The United States case filed against Meng Wanzhou, chief financial officer of China’s Huawei Technologies brand, focuses on the company’s suspected ties to two potentially law-breaking businesses. One of these companies is a Tehran telecom equipment seller, while the other is the telecom company’s owner; a holding organization registered in Mauritius.
United States authorities are alleging Meng Wanzhou has deceived international banks in clearing Iranian transactions under the false pretenses that the two companies were separate from Huawei Technologies. However, Huawei controlled them. Huawei continues to maintain that the two Iranian companies are independent of the technology company: Canicula Holdings Ltd. and a telecom equipment seller, Skycom Tech Co. Ltd.
Corporate filings, amongst other documents found by Reuters in both Syria and Iran, clearly show that Huawei, who is the world’s largest supplier of telecommunications networking equipment, is linked closer to the companies than previously expected.
The documents show that a higher-level Huawei executive has been appointed Skycom’s Iranian manager and also indicates that a minimum of three Chinese Huawei associates have signing rights for Huawei and Skycom bank accounts located in Iran. Reuters also uncovered information stating that Middle Eastern lawyers have claimed Huawei conducted business in Syria through Canicula.
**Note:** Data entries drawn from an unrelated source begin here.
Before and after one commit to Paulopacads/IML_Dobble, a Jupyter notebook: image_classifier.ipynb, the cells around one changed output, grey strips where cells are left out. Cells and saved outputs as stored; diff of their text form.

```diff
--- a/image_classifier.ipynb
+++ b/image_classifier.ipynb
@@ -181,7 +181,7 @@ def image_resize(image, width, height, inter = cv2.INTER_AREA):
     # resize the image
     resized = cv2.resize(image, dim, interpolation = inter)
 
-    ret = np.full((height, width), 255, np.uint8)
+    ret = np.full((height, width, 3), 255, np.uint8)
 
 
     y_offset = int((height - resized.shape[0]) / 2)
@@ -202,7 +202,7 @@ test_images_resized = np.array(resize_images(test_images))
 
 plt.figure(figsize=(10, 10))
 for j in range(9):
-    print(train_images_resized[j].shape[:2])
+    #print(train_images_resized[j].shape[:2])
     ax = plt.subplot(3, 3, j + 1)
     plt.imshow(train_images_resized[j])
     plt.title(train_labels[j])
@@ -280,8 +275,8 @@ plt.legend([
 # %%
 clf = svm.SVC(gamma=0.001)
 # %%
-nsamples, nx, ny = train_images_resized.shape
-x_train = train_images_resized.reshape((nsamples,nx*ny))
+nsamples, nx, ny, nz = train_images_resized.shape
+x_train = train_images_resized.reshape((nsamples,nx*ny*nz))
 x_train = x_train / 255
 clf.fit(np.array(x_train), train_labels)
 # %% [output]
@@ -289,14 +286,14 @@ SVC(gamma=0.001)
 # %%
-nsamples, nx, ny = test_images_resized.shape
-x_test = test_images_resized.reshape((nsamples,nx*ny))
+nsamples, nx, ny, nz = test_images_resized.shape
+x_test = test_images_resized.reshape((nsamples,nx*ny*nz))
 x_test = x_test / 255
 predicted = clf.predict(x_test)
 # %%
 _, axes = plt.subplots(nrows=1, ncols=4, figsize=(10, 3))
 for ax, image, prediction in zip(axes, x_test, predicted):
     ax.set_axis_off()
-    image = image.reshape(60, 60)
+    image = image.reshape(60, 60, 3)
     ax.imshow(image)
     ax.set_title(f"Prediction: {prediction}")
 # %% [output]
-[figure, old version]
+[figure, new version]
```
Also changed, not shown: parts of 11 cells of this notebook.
It’s possible that the unreported ties between the two Iranian companies and Huawei might impact the U.S. case against CFO Meng Wanzhou. Meng is the daughter of Ren Zhengfei, the founder of Huawei. These unreported ties undermine Huawei’s claims that Skycom was an “arms-length” business associate.
U.S. authorities believe that Huawei took control of Skycom and used it to sell telecom equipment within Iran, enabling them to move funds out through the international banking channels. Due to the deception, United States authorities state that banks processed hundreds of millions worth of transactions that may have violated economic sanctions that Washington had against conducting business with Iran at the time.
Presently, Meng did not wish to respond to any requests for comments, and Huawei refused to answer questions. Iranian’s Canicula offices were not able to be reached, and a Washington Justice Department spokesman declined to comment.